The Englishman, who was proud that he was, saw action at Ypres, the Somme, La Bassée, and Festubert. Once, Alfred Wintle single-handedly captured the French village of Vesle before handing it over to the New Zealanders who were on their way to attack it in force. Everything was going well as far as Wintle’s war career was concerned, at least until the Third Battle of Ypres in 1917 when he assisted in manhandling an 18-pound field gun across a “crater-swamp,” and the carriage hit an unexploded shell. Safe to say that his luck had not completely run out because he found himself in the hospital after. It was then that he found out that at the age of 19, he lost his left eye, badly damaged his right, lost several fingers and a kneecap. From then on, he had to wear a monocle for the rest of his life.

Due to his situation, he was understandably sent back to England, where he was informed that the war was over. He tried to escape from the Southern General Hospital by dressing up in a nurse’s uniform. The plan could’ve been successful had not for his mustache and monocle that gave him away.

Photographed in 1914. Interior view of physics block of the University of Birmingham, then used as a barracks in the hospital. (Library of Birmingham via headstuff.org)

Once he was released from the hospital, he managed to convince one of his father’s contacts to warrant him back to the front. He did and spent his time in what he described as a “moderately successful year in action,” after earning the Military Cross for obtaining vital intelligence and 35 German soldiers that he single-handedly captured.

Windle was not convinced when the war ended. He was certain that the Germans would return after the Treaty of Versailles was signed in 1919. In his diary, he wrote,

Great War peace signed at last.

The following day he added,

I declare private war on Germany.

Into World War II

Before World War II, Alfred Wintle was sent to England and then India, where he was transferred from the Artillery to the First Royal Dragoons, the last of the British Army’s heavy cavalry units. One time, with the Dragoons, he fell from his horse and broke his leg. As he was recovering in a military hospital, he was informed that a sixteen-year-old Dragoon named Cedric Mays was also there and dying on his bed. Wintle was furious and went to Mays’ bed to tell him that Dragoons never died on the bed and that he should stop dying. As for Mays, he was too afraid to die after what Wintle did, and he made a full recovery. The two became friends for life.

Uniform of the 1st Royal Dragoons, 1839. (Not identified, Public domain, via Wikimedia Commons)

When WWII broke out in 1939, he tried to convince his superiors to send him to France, but because he was forty at that time, half-blind, and without full use of his legs, he was assigned to military intelligence in London instead.

In 1940, he was arrested as a spy after a failed attempt to make contact with the French Resistance in France, as it turned out his contact was a traitor.
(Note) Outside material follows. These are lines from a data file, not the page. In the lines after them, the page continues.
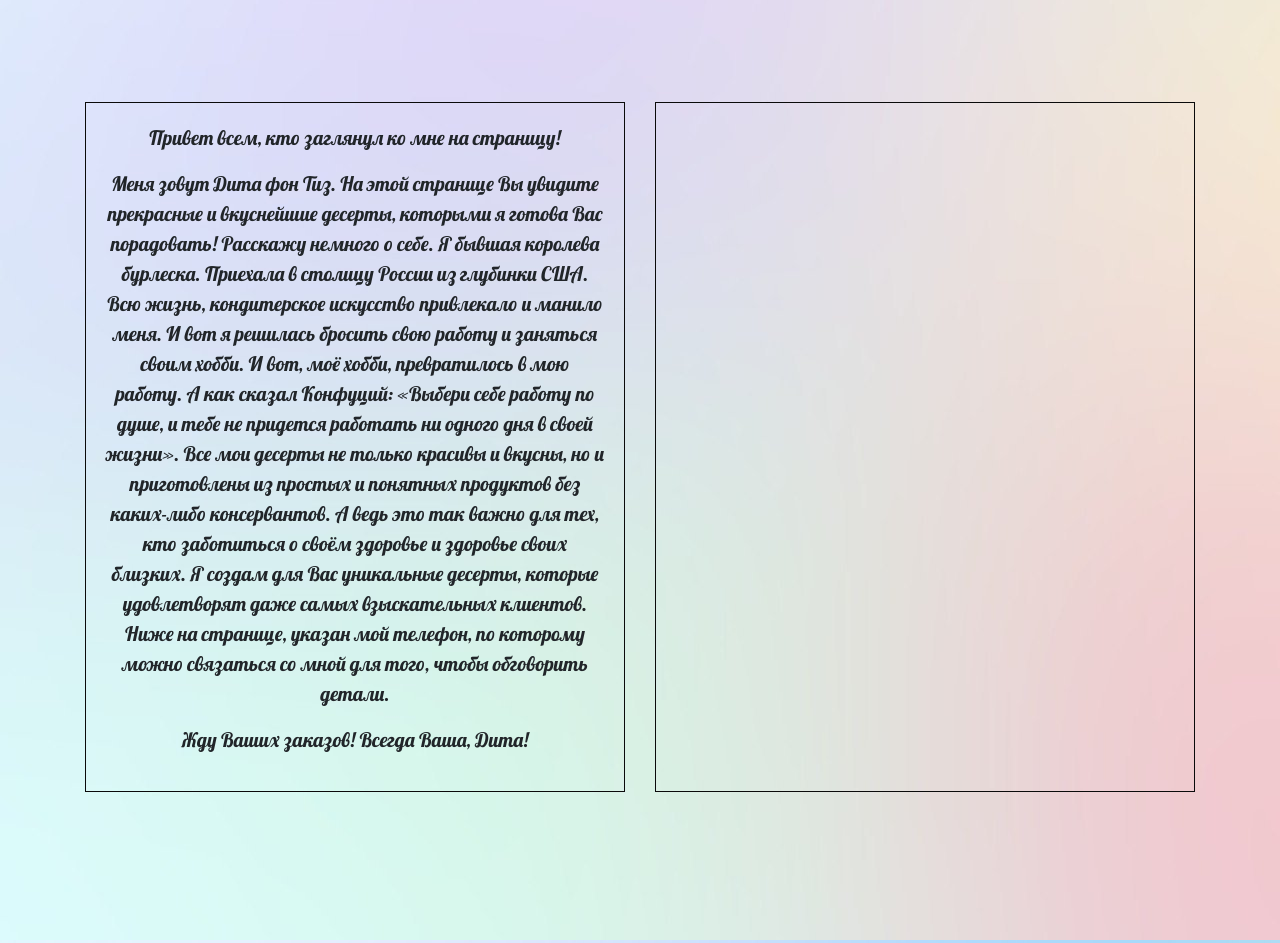
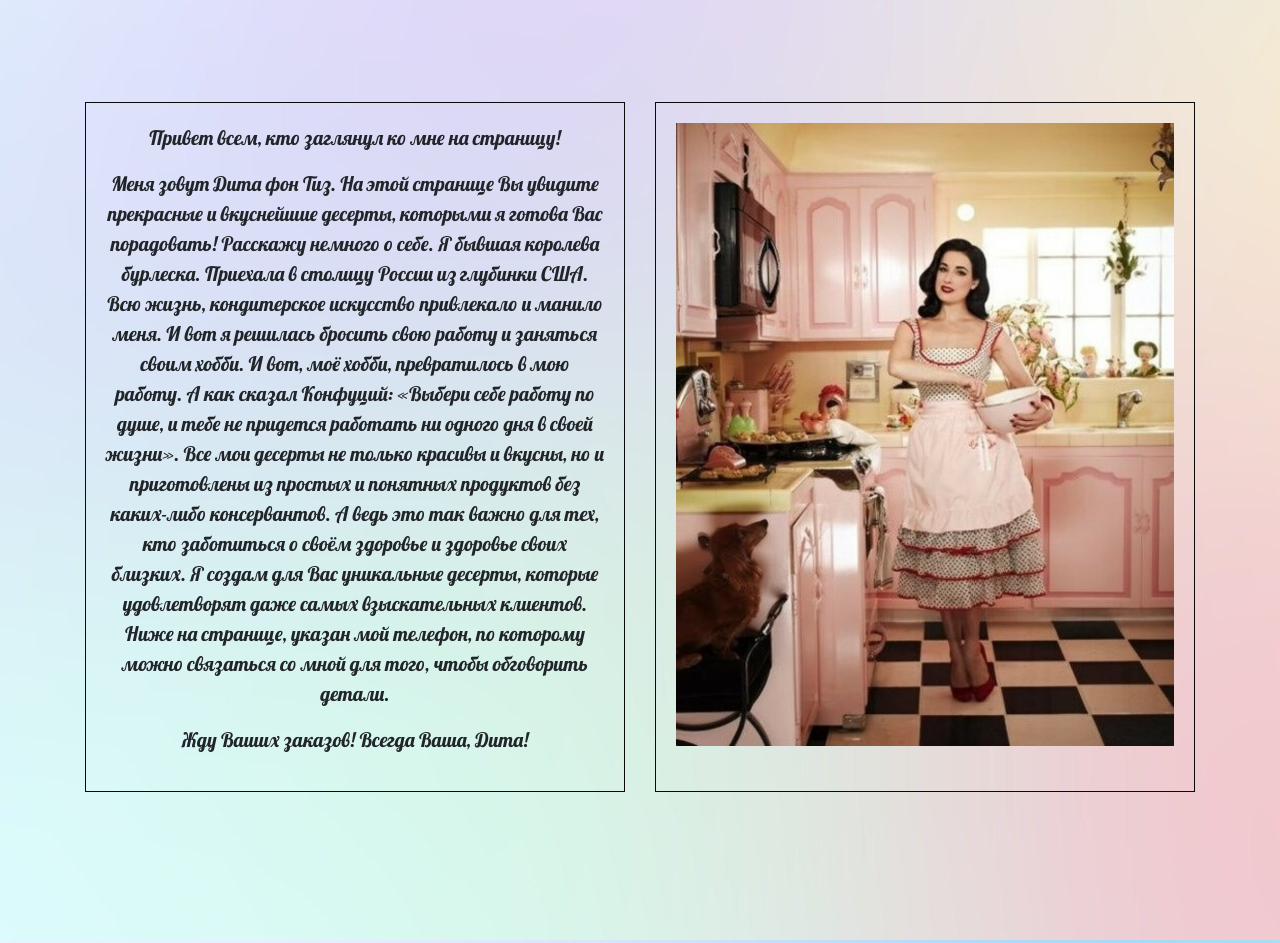
Before and after one commit to LaraZ1/diplom_Golubenko, a plain HTML site: page index.html in a window 1280 px wide. Shown: the part 660-1603 px from the top of the page. Drawn offline with nearby package versions, Linux system fonts and the light colour scheme; the site is published under a folder, as on GitHub Pages, so addresses that start at the root find nothing.

Commit message:
Update index.html

```diff
--- a/index.html
+++ b/index.html
@@ -225,7 +225,7 @@
 </div>
         </div>
         <div class="col-md-6">
-            <div class="block"><img src="/img/Dita.jpg" class="img-fluid" alt=""></div>
+            <div class="block"><img src="Dita.jpg" class="img-fluid" alt=""></div>
         </div>
     </div>
     </section>
```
He was sent to a Vichy prison, where he announced that it was his duty to escape as an English officer. Expectedly, no one took him seriously until he did escape but was later on caught after checking into a local hotel, badly wanting to take a shower.

He successfully escaped on his second attempt a year after by going on hunger strike until the prison commandant and his men allowed him to regularly inspect them, saying they were not fit to guard an English officer. After thirteen days of not eating, he was finally allowed to carry out his inspections and began eating again. In reality, he just wanted to scout and plan his escape. Using his bedspring, he sawed through the bars of his cell, jumped out of the window, landed on a cart that he saw during his “inspection,” and ran his way to Spain, which was a neutral country. From there, he went back to England.

After the war, he retired on a full disability pension and married his wife Dora in 1944, where they settled in Kent.

If you enjoyed this article, please consider supporting our Veteran Editorial by becoming a SOFREP subscriber. Click here to join SOFREP now for just $0.50/week.